WHAT TO PRODUCE: Take the entries that follow and return exactly the lines from the one holding "return best;" through the one holding "playOneTurn(state);", both included. Nothing else is needed.

Content revision data:

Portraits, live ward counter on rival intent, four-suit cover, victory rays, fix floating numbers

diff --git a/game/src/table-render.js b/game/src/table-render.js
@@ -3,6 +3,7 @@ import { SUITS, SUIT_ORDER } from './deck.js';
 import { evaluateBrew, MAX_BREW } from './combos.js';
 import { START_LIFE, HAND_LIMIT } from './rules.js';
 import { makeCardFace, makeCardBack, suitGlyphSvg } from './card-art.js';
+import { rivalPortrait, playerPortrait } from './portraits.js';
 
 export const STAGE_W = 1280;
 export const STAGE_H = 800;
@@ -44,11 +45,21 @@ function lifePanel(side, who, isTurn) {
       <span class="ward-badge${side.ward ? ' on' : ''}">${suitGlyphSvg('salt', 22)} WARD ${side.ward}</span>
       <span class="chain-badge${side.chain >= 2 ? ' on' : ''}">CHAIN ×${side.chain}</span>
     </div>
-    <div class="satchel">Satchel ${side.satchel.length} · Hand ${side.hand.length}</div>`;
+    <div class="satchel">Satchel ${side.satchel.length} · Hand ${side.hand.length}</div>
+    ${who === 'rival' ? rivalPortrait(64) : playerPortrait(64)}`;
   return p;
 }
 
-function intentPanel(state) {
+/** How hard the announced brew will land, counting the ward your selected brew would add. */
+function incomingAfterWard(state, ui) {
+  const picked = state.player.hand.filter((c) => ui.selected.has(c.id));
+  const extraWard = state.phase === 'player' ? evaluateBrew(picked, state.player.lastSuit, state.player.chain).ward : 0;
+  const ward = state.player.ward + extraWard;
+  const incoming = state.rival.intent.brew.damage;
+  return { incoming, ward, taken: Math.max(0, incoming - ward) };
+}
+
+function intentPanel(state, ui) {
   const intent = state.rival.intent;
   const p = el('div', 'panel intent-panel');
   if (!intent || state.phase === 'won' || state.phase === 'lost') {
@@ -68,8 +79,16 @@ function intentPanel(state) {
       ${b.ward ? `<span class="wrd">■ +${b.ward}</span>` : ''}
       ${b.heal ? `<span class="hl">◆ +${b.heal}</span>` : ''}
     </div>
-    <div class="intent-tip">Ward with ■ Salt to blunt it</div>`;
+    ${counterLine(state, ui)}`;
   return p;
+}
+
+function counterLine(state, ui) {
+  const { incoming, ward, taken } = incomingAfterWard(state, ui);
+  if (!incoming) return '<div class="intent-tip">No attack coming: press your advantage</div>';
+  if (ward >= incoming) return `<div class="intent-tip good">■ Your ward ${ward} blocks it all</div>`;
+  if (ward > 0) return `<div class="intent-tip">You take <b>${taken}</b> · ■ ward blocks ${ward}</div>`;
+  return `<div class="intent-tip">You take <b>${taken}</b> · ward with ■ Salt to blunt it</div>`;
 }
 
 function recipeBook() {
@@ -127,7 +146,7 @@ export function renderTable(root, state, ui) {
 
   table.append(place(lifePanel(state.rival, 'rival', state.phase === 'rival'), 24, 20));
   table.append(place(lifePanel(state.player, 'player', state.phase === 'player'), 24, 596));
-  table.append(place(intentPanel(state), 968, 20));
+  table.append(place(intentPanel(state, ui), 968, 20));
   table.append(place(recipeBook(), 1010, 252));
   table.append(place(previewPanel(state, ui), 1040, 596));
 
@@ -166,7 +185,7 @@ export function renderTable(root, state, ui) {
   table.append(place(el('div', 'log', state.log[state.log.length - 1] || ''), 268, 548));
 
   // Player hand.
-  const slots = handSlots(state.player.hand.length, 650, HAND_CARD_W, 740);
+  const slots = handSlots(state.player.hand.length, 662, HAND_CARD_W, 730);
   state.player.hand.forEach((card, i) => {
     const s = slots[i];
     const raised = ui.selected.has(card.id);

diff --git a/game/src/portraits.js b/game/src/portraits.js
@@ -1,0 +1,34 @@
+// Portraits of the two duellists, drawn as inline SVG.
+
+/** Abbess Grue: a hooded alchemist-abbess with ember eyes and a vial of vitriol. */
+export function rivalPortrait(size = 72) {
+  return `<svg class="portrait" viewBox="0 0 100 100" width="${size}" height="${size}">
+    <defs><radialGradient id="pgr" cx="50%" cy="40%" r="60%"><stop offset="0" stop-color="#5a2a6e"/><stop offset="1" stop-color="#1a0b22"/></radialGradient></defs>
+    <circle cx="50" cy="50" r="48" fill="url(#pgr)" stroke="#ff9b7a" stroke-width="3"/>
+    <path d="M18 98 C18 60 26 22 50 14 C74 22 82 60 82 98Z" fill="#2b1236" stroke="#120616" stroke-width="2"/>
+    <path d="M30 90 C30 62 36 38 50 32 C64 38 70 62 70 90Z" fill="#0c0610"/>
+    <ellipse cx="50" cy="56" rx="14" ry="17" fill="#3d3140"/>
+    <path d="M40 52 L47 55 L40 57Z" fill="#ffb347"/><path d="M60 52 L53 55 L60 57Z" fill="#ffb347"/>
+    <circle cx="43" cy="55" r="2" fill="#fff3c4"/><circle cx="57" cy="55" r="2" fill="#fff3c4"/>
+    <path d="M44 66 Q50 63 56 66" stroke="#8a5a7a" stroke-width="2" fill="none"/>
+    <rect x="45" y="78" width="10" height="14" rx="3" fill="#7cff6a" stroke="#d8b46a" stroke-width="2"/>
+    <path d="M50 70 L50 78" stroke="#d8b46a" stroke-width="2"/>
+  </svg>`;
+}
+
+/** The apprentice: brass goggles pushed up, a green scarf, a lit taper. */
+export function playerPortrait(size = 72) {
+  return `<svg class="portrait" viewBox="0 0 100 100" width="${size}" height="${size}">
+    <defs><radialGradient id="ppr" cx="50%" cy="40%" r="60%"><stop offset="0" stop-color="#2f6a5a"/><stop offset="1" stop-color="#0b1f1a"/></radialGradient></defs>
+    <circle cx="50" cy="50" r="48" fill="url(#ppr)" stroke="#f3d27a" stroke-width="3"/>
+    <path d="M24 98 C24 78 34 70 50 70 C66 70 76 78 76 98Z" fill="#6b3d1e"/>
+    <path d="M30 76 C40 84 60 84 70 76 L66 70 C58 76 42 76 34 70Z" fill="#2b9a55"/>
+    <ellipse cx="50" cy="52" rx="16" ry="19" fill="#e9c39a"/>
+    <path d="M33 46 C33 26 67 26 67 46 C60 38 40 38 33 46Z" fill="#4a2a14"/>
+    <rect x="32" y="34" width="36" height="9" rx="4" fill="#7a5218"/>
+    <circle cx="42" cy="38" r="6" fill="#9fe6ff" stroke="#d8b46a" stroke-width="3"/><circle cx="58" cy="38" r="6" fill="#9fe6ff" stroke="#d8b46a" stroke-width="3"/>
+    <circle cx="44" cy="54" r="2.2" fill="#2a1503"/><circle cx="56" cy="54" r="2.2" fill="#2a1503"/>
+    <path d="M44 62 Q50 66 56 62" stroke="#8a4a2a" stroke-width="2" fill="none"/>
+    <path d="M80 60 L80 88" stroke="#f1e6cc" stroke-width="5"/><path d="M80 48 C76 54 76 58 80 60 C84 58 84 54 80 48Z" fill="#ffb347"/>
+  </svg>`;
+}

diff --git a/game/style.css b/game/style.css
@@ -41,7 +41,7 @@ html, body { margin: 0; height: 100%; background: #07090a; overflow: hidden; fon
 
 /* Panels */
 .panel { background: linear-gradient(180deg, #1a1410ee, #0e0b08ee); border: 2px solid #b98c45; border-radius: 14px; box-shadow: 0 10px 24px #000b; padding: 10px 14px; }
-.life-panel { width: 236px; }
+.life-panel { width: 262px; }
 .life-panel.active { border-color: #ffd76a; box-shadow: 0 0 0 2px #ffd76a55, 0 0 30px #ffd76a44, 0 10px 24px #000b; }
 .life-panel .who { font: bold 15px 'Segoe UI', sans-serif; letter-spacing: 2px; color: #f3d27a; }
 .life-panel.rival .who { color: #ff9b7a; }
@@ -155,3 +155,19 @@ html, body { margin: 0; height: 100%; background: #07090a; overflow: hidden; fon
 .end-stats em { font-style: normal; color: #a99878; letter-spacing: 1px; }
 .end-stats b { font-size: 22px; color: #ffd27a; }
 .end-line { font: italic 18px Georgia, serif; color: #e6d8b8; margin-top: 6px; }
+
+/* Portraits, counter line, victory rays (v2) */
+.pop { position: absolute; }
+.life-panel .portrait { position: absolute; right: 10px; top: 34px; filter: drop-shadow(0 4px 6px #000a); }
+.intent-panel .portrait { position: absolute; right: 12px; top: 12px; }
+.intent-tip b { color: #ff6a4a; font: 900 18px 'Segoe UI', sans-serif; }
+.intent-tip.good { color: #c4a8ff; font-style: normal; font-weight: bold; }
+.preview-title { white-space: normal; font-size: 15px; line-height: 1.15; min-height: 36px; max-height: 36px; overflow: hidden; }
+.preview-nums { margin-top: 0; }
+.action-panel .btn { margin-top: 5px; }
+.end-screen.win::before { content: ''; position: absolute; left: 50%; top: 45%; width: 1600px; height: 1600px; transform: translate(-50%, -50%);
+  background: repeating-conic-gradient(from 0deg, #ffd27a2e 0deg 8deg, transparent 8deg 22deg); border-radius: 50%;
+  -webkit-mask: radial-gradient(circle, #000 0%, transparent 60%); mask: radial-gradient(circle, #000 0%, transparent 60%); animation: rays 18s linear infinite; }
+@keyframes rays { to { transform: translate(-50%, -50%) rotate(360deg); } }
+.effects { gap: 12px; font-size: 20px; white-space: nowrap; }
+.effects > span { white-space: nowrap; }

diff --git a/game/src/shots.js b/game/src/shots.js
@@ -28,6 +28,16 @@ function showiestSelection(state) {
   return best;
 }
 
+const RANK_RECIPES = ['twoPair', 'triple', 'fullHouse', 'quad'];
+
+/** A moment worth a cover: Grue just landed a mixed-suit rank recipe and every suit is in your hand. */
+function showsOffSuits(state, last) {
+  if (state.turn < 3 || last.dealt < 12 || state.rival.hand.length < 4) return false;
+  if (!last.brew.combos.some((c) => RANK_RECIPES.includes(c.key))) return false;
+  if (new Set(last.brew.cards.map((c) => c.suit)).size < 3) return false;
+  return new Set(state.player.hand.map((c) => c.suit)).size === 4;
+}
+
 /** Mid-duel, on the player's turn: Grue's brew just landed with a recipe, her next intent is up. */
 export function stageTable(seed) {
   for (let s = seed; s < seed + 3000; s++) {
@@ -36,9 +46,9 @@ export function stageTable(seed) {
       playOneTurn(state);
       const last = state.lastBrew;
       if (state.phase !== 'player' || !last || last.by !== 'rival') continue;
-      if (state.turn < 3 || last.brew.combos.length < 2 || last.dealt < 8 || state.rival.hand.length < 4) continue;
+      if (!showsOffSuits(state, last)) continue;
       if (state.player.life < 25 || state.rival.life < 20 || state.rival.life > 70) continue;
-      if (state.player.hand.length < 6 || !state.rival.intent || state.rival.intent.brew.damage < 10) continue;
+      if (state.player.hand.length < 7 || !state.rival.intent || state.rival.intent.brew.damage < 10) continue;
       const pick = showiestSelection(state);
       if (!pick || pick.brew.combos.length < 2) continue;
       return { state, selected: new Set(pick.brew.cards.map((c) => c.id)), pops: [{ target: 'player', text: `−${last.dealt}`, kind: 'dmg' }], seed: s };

EXERCISE ANSWER:
   return best;
 }
 
+const RANK_RECIPES = ['twoPair', 'triple', 'fullHouse', 'quad'];
+
+/** A moment worth a cover: Grue just landed a mixed-suit rank recipe and every suit is in your hand. */
+function showsOffSuits(state, last) {
+  if (state.turn < 3 || last.dealt < 12 || state.rival.hand.length < 4) return false;
+  if (!last.brew.combos.some((c) => RANK_RECIPES.includes(c.key))) return false;
+  if (new Set(last.brew.cards.map((c) => c.suit)).size < 3) return false;
+  return new Set(state.player.hand.map((c) => c.suit)).size === 4;
+}
+
 /** Mid-duel, on the player's turn: Grue's brew just landed with a recipe, her next intent is up. */
 export function stageTable(seed) {
   for (let s = seed; s < seed + 3000; s++) {
@@ -36,9 +46,9 @@ export function stageTable(seed) {
       playOneTurn(state);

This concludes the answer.